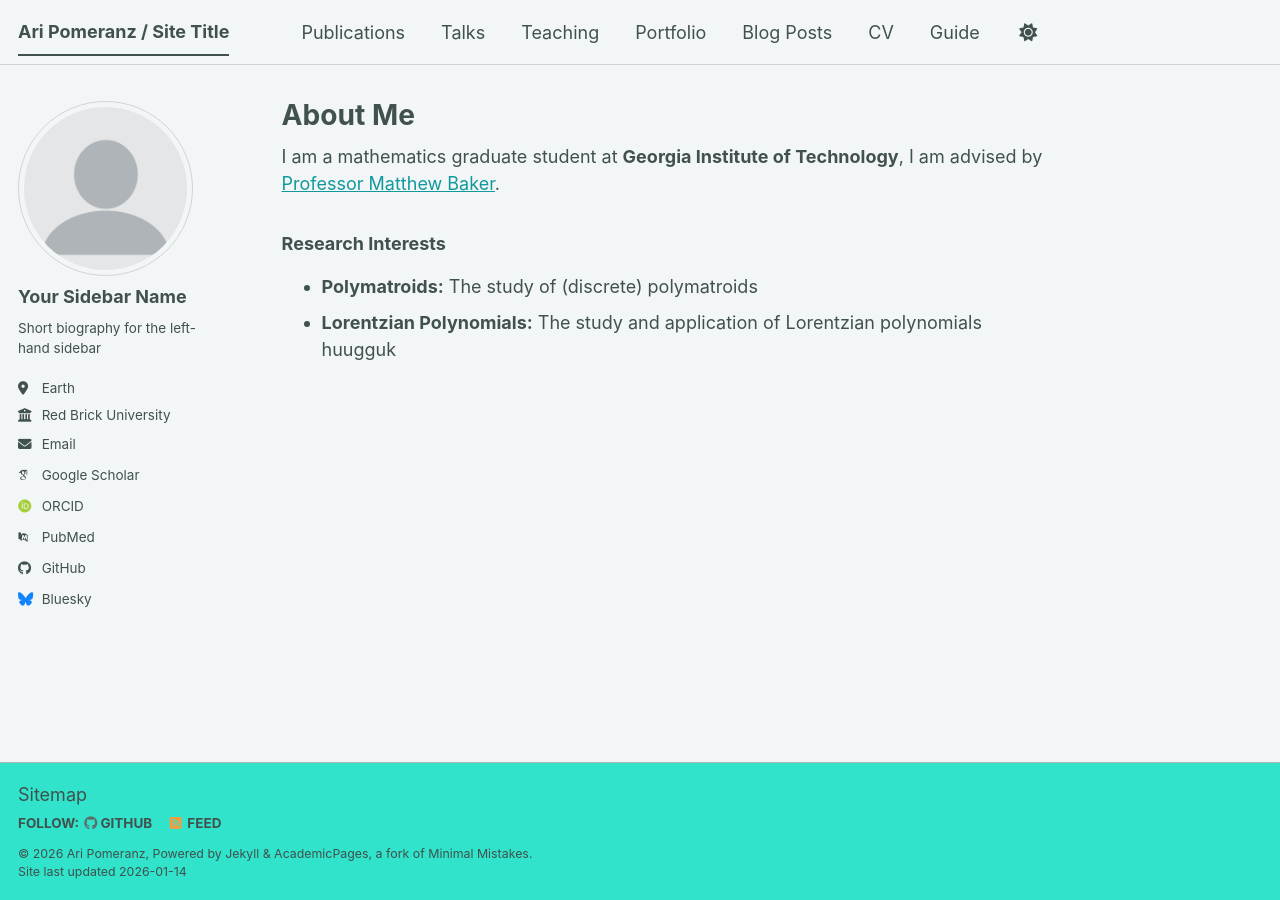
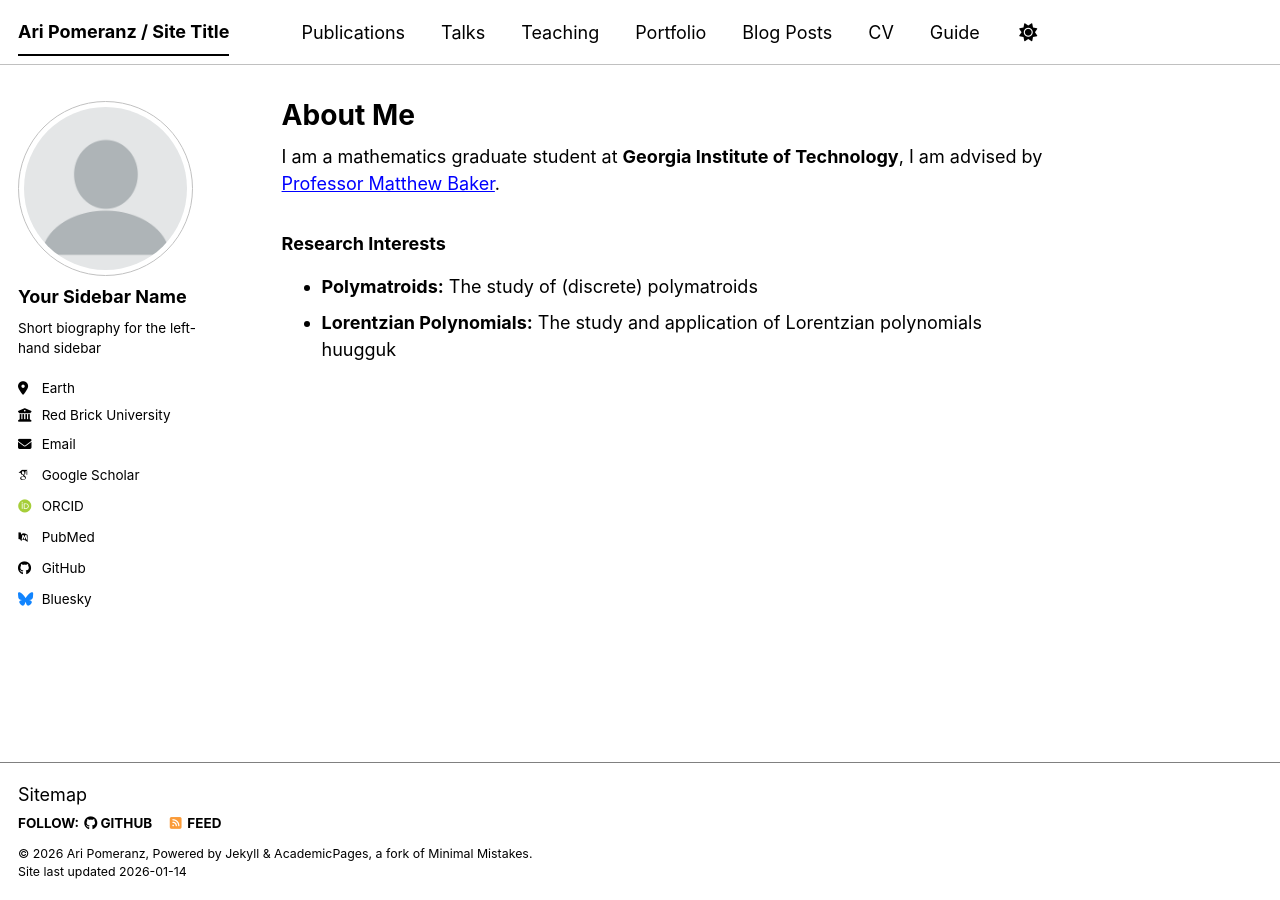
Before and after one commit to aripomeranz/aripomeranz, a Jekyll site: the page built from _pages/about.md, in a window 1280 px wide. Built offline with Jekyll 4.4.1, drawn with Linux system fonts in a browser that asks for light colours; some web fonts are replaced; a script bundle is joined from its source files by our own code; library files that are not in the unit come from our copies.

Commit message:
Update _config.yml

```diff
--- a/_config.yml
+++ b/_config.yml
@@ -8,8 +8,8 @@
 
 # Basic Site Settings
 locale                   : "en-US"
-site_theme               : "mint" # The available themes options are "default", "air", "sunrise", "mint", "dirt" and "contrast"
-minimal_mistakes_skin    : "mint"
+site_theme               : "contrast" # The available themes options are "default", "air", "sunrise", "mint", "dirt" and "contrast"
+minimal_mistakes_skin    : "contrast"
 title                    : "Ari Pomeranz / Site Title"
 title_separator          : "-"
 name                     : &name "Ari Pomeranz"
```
_____
[Aim of the task]:
Gather each line of the listing containing the word "available" and show it.

[Response box]:
-site_theme               : "mint" # The available themes options are "default", "air", "sunrise", "mint", "dirt" and "contrast"
+site_theme               : "contrast" # The available themes options are "default", "air", "sunrise", "mint", "dirt" and "contrast"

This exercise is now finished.